**Exercise objective:** Find each line below containing the word "backgroundColor" and copy it.

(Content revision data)
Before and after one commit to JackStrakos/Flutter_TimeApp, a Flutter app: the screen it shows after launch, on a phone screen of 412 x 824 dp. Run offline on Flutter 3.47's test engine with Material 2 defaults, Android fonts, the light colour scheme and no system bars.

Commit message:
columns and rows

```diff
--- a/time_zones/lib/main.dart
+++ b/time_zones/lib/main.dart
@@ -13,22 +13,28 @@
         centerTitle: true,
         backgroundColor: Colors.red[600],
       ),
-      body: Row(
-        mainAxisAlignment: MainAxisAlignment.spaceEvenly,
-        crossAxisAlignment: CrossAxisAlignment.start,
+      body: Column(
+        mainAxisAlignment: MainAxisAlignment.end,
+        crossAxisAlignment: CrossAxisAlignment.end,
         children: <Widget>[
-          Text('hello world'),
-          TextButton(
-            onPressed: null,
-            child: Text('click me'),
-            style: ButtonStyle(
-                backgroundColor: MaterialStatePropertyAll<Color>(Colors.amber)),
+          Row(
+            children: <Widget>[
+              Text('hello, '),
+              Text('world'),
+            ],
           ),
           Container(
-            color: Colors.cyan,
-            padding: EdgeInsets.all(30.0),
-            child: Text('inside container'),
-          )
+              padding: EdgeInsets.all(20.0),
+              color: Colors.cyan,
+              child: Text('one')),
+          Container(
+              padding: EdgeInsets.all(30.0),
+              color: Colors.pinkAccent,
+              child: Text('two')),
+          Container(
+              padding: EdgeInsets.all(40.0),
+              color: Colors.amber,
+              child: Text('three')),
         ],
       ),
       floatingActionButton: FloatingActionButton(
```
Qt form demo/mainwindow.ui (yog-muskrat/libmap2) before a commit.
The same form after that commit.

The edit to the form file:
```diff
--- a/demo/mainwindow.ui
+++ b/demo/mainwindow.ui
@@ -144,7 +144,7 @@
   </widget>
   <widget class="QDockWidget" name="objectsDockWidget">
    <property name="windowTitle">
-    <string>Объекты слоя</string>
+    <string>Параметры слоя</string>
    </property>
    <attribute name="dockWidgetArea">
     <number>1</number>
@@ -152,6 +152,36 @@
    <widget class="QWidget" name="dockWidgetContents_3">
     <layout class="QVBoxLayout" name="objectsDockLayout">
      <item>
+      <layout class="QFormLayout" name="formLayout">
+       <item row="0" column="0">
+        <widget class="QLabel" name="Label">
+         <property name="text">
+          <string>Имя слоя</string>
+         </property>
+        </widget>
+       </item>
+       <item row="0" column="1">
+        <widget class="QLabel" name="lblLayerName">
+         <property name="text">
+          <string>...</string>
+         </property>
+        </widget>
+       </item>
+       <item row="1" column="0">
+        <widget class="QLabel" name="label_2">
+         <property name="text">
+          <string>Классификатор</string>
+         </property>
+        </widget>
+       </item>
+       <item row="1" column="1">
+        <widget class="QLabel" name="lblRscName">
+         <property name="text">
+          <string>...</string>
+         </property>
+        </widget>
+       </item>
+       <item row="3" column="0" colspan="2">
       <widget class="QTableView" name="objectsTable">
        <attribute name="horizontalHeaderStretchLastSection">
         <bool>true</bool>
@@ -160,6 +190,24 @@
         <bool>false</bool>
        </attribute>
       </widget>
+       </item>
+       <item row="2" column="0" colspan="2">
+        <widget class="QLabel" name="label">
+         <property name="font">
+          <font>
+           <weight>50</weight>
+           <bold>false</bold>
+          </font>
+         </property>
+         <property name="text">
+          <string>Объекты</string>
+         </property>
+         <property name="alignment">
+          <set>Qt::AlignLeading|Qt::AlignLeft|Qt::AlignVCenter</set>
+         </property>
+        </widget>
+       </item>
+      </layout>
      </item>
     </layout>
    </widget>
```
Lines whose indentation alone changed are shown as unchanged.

**Result of the task:**
         backgroundColor: Colors.red[600],
-                backgroundColor: MaterialStatePropertyAll<Color>(Colors.amber)),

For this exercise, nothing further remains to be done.